SEE MINISTRY PLAY "THIEVES" WITH ORIGINAL TOOL BASSIST AT HELLFEST MEETS KNOTFEST

Picking up rocks Blog article Lusk "Free Mars"

Adweek Newport Film Festival Ad Campaign

Bass Player Magazine Paul D’Amour: Escaping the Undertow

Vice "Noisey" article The Guide to Getting Into Tool

Bloody Disgusting Feersum Ennjin’s music in Dead Space 3

Metal Sucks This is What Former Tool Bassist Paul D’Amour is Up To These Days

Spin Flaming Lips on Paul D’Amour and the origins of their album title Clouds Taste Metallic

Bloody Disgusting Original Tool Bassist’s New Project 

 

Paul D'Amour: Escaping the Undertow

Excerpts from an interview with Paul D’Amour 

BASS PLAYER magazine By JON D'AURIA, SEP 30, 2014

WHEN PAUL D’AMOUR WALKED AWAY FROM TOOL IN 1995, DURING the recording of Ænima, he had one mission: to avoid letting his role in that band define him forever. Known solely at the time as the heavy-picking bassist behind powerful songs such as “Sober” and “Prison Sex,” D’Amour immediately began taking on projects that showcased his diverse range as a musician: He played guitar in the psychedelic pop band Lusk, formed a cover band called Replicants, flaunted his multi-instrumentalist chops with his solo project Feersum Ennjin, and composed music for movies and television shows.

How did your time in Tool affect you as a musician?
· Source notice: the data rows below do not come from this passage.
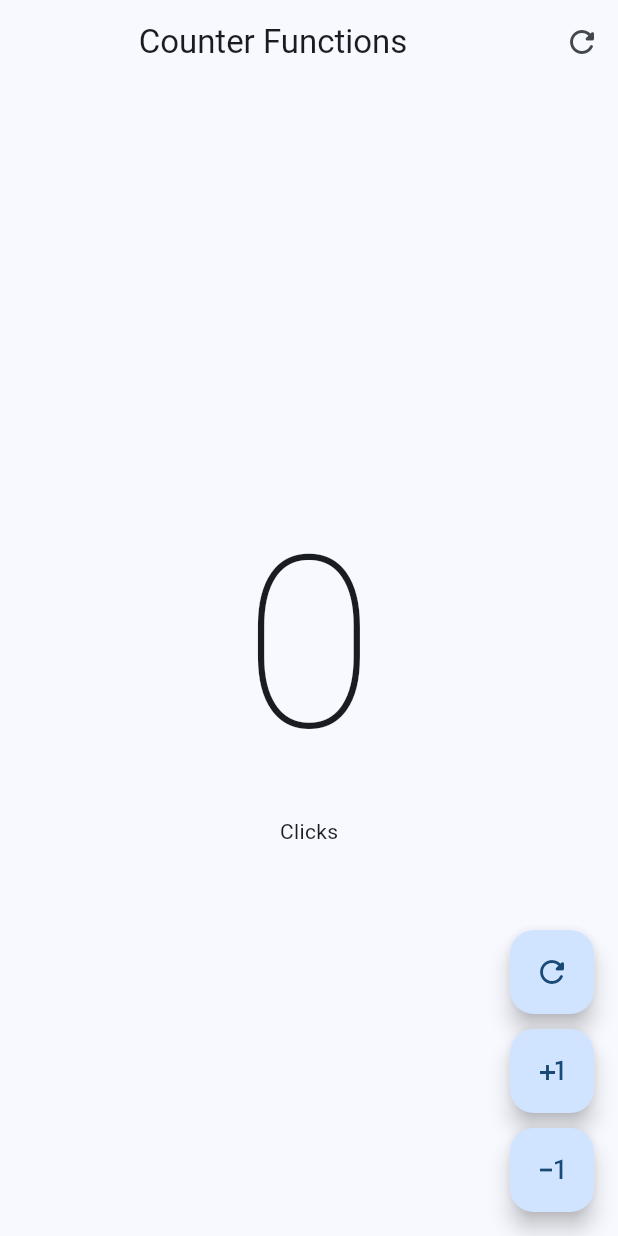
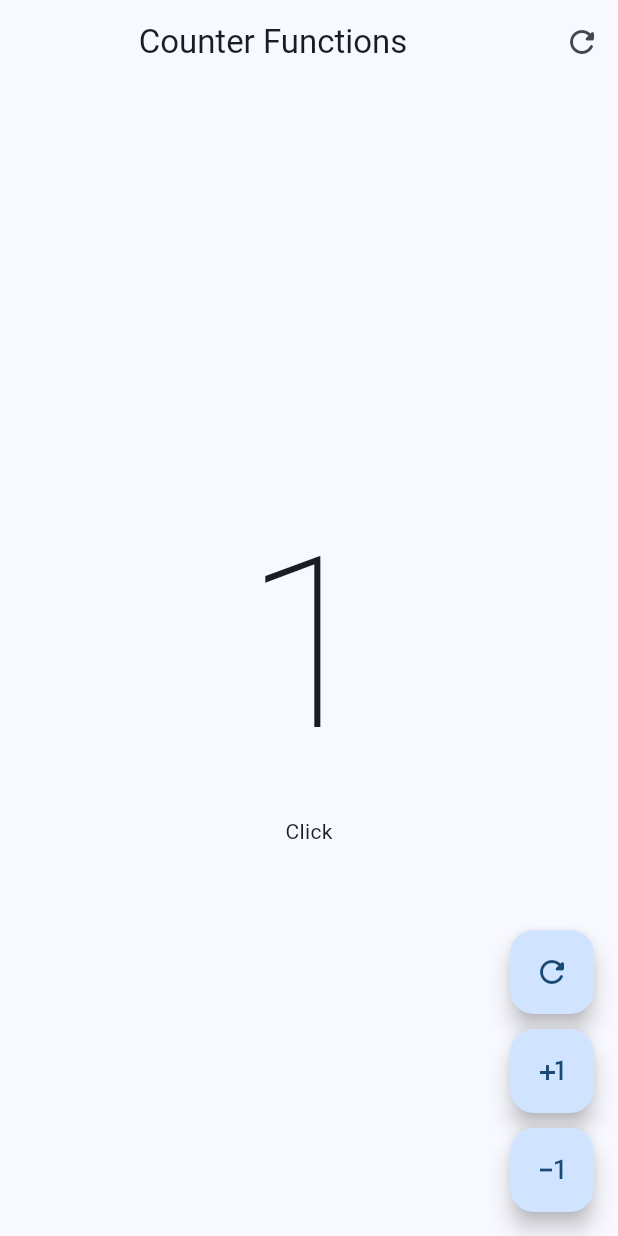
Before and after one commit to Davichobits/Flutter-counter-app, a Flutter app: the screen it shows after launch, after a tap on the "plus one" icon, on a phone screen of 412 x 824 dp. Run offline on Flutter 3.47's test engine with Material 3 defaults, Android fonts, the phone set to English and light mode, and no system bars.

Commit message:
Widget with arguments

```diff
--- a/lib/presentation/screens/counter/counter_functions_screen.dart
+++ b/lib/presentation/screens/counter/counter_functions_screen.dart
@@ -44,11 +44,32 @@ class _CounterFunctionsScreenState extends State<CounterFunctionsScreen> {
         floatingActionButton: Column(
           mainAxisAlignment: MainAxisAlignment.end,
           children: [
-            CustomButton(icon: Icons.refresh_rounded),
+            CustomButton(
+              icon: Icons.refresh_rounded,
+              onPressed: () {
+                setState(() {
+                  clickCounter = 0;
+                });
+              },
+            ),
             const SizedBox(height: 10),
-            CustomButton(icon: Icons.plus_one),
+            CustomButton(
+              icon: Icons.plus_one,
+              onPressed: () {
+                clickCounter++;
+                setState(() {});
+              },
+            ),
             const SizedBox(height: 10),
-            CustomButton(icon: Icons.exposure_minus_1),
+            CustomButton(
+              icon: Icons.exposure_minus_1,
+              onPressed: () {
+                setState(() {
+                  if (clickCounter == 0) return;
+                  clickCounter--;
+                });
+              },
+            ),
           ],
         ));
   }
@@ -56,16 +77,18 @@ class _CounterFunctionsScreenState extends State<CounterFunctionsScreen> {
 
 class CustomButton extends StatelessWidget {
   final IconData icon;
+  final VoidCallback? onPressed;
 
   const CustomButton({
     super.key,
     required this.icon,
+    this.onPressed,
   });
 
   @override
   Widget build(BuildContext context) {
     return FloatingActionButton(
-      onPressed: () {},
+      onPressed: onPressed,
       child: Icon(icon),
     );
   }
```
That experience changed my DNA. To go from 0 to 100 miles an hour in the span of a year was incredible. All of a sudden, we were playing in front of huge crowds, and we had a ton of success. It gave me a lot of confidence to do anything I wanted to do.

Do you have any regrets about leaving Tool?

I wish it had been a better vehicle for me to create in, but it just wasn’t. I always wanted to do other things, and it felt like I was too much in a box with that band. I couldn’t be stuck in that paradigm—it’s too stifling. I’m not just a bass player; I’m a creator, I wanted to have a bigger role, and it just wasn’t happening in that situation. In the end, I knew leaving was the right decision.

How does your writing style change from project to project?

I just follow the thread. I feel like songs write themselves if I stay open and become a channel for creativity. It comes from wherever it comes from, but I haven’t figured it out yet. It’s the universe, I guess. I keep finding that emotion and following it, and then it keeps building on itself. When I listen to my songs, even though they’re vastly different, I feel like there’s a common thread that connects them all no matter what the project is.